Exercise prompt
Copy every record below exactly as it appears.

(Structured diff data)

^^^^

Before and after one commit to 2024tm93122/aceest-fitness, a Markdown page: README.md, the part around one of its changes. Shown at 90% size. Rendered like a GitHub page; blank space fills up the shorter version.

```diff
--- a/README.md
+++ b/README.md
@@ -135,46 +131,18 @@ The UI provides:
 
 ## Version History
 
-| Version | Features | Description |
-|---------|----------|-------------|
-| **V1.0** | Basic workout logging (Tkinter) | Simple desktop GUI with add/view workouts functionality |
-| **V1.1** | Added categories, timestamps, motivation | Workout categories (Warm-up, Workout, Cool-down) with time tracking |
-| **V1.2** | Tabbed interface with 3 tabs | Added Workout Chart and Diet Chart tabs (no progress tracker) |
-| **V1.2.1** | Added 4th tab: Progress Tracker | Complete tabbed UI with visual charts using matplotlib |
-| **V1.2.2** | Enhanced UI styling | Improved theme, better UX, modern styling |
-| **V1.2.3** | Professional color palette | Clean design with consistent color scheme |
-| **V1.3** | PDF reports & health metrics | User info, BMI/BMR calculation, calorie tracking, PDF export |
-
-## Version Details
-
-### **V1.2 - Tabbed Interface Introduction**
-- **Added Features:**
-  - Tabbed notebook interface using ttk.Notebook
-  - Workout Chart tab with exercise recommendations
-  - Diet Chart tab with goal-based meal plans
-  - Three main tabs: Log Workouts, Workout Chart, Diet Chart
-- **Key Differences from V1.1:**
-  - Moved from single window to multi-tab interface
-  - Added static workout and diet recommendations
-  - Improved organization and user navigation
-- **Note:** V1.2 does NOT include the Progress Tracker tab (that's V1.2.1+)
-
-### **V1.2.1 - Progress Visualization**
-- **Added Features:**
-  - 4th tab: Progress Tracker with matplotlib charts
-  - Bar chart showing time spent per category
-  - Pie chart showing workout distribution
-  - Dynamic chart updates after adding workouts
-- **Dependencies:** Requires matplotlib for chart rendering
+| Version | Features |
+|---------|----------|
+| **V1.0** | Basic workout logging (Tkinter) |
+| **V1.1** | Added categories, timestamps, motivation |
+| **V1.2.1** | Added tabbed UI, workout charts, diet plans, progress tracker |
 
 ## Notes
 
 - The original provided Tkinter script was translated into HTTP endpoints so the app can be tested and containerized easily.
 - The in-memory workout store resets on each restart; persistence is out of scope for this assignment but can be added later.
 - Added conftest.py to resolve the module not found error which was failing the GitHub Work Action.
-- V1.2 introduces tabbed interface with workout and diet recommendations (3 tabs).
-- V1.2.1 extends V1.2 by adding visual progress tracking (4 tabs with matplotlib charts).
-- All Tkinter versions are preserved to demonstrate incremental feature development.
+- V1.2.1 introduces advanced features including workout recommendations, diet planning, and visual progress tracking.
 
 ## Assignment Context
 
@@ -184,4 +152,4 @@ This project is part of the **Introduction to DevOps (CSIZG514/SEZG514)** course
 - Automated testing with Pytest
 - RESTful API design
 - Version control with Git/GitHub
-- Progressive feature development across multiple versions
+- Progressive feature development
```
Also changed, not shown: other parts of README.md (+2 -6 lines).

^^^^

Exercise result
Before and after one commit to 2024tm93122/aceest-fitness, a Markdown page: README.md, the part around one of its changes. Shown at 90% size. Rendered like a GitHub page; blank space fills up the shorter version.

```diff
--- a/README.md
+++ b/README.md
@@ -135,46 +131,18 @@ The UI provides:
 
 ## Version History
 
-| Version | Features | Description |
-|---------|----------|-------------|
-| **V1.0** | Basic workout logging (Tkinter) | Simple desktop GUI with add/view workouts functionality |
-| **V1.1** | Added categories, timestamps, motivation | Workout categories (Warm-up, Workout, Cool-down) with time tracking |
-| **V1.2** | Tabbed interface with 3 tabs | Added Workout Chart and Diet Chart tabs (no progress tracker) |
-| **V1.2.1** | Added 4th tab: Progress Tracker | Complete tabbed UI with visual charts using matplotlib |
-| **V1.2.2** | Enhanced UI styling | Improved theme, better UX, modern styling |
-| **V1.2.3** | Professional color palette | Clean design with consistent color scheme |
-| **V1.3** | PDF reports & health metrics | User info, BMI/BMR calculation, calorie tracking, PDF export |
-
-## Version Details
-
-### **V1.2 - Tabbed Interface Introduction**
-- **Added Features:**
-  - Tabbed notebook interface using ttk.Notebook
-  - Workout Chart tab with exercise recommendations
-  - Diet Chart tab with goal-based meal plans
-  - Three main tabs: Log Workouts, Workout Chart, Diet Chart
-- **Key Differences from V1.1:**
-  - Moved from single window to multi-tab interface
-  - Added static workout and diet recommendations
-  - Improved organization and user navigation
-- **Note:** V1.2 does NOT include the Progress Tracker tab (that's V1.2.1+)
-
-### **V1.2.1 - Progress Visualization**
-- **Added Features:**
-  - 4th tab: Progress Tracker with matplotlib charts
-  - Bar chart showing time spent per category
-  - Pie chart showing workout distribution
-  - Dynamic chart updates after adding workouts
-- **Dependencies:** Requires matplotlib for chart rendering
+| Version | Features |
+|---------|----------|
+| **V1.0** | Basic workout logging (Tkinter) |
+| **V1.1** | Added categories, timestamps, motivation |
+| **V1.2.1** | Added tabbed UI, workout charts, diet plans, progress tracker |
 
 ## Notes
 
 - The original provided Tkinter script was translated into HTTP endpoints so the app can be tested and containerized easily.
 - The in-memory workout store resets on each restart; persistence is out of scope for this assignment but can be added later.
 - Added conftest.py to resolve the module not found error which was failing the GitHub Work Action.
-- V1.2 introduces tabbed interface with workout and diet recommendations (3 tabs).
-- V1.2.1 extends V1.2 by adding visual progress tracking (4 tabs with matplotlib charts).
-- All Tkinter versions are preserved to demonstrate incremental feature development.
+- V1.2.1 introduces advanced features including workout recommendations, diet planning, and visual progress tracking.
 
 ## Assignment Context
 
@@ -184,4 +152,4 @@ This project is part of the **Introduction to DevOps (CSIZG514/SEZG514)** course
 - Automated testing with Pytest
 - RESTful API design
 - Version control with Git/GitHub
-- Progressive feature development across multiple versions
+- Progressive feature development
```
Also changed, not shown: other parts of README.md (+2 -6 lines).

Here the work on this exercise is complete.